> [Exercise objective]
In the records below, find each line that holds "html" and return it.

> [Records to use]
■ ■ ■ ■

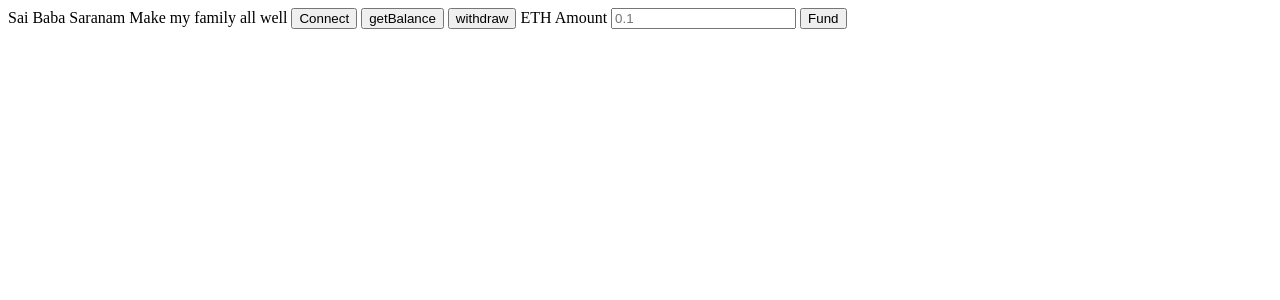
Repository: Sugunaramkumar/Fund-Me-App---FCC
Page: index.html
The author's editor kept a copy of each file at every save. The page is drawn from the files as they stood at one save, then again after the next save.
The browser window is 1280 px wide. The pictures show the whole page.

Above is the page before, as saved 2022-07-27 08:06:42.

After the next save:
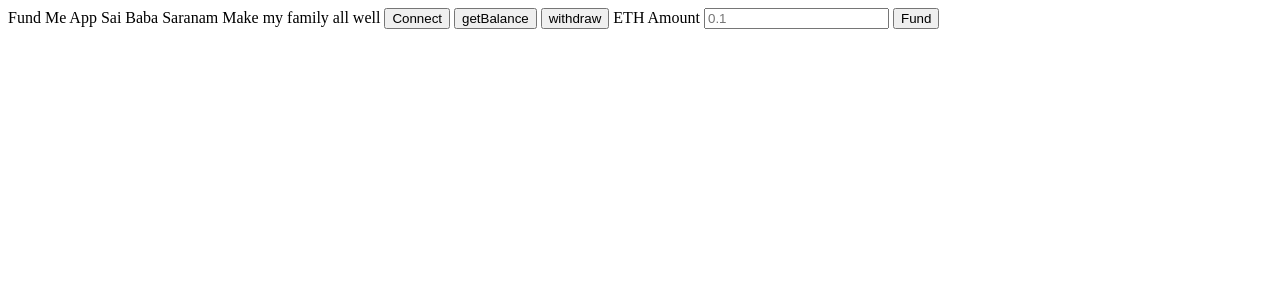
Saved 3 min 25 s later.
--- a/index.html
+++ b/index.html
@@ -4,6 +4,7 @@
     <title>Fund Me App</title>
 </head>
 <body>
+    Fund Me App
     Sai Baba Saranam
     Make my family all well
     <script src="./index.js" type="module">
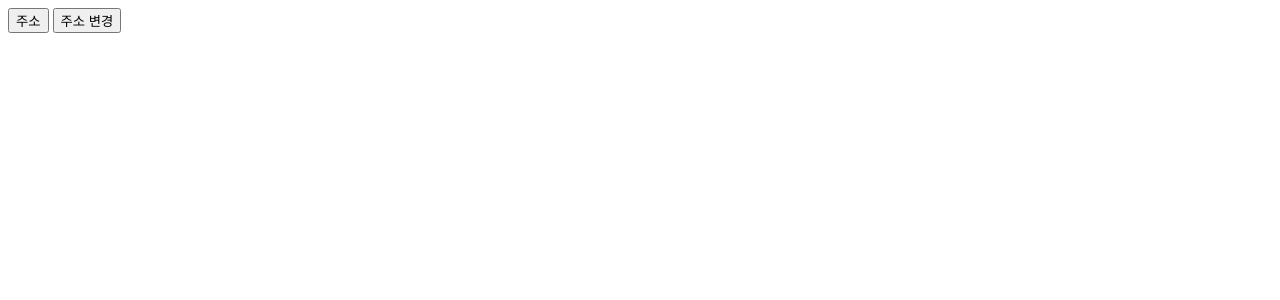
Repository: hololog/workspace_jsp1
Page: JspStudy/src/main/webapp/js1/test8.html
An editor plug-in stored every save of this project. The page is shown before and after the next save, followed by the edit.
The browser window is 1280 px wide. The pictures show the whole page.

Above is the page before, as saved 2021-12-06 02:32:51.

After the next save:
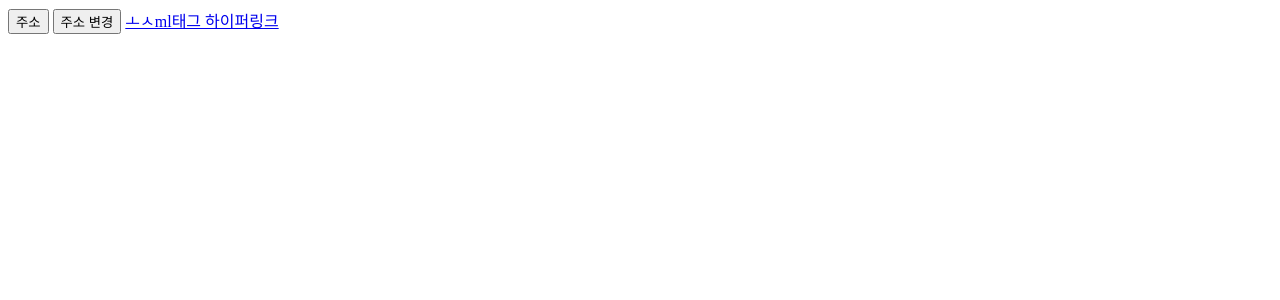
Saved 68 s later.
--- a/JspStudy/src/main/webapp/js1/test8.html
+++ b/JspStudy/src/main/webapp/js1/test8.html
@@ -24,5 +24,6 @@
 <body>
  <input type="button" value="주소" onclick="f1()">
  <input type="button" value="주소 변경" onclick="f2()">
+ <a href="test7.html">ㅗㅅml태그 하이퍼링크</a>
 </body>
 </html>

■ ■ ■ ■

> [Expected output]
Page: index.html
--- a/index.html
+++ b/index.html
Page: JspStudy/src/main/webapp/js1/test8.html
--- a/JspStudy/src/main/webapp/js1/test8.html
+++ b/JspStudy/src/main/webapp/js1/test8.html
+ <a href="test7.html">ㅗㅅml태그 하이퍼링크</a>
 </html>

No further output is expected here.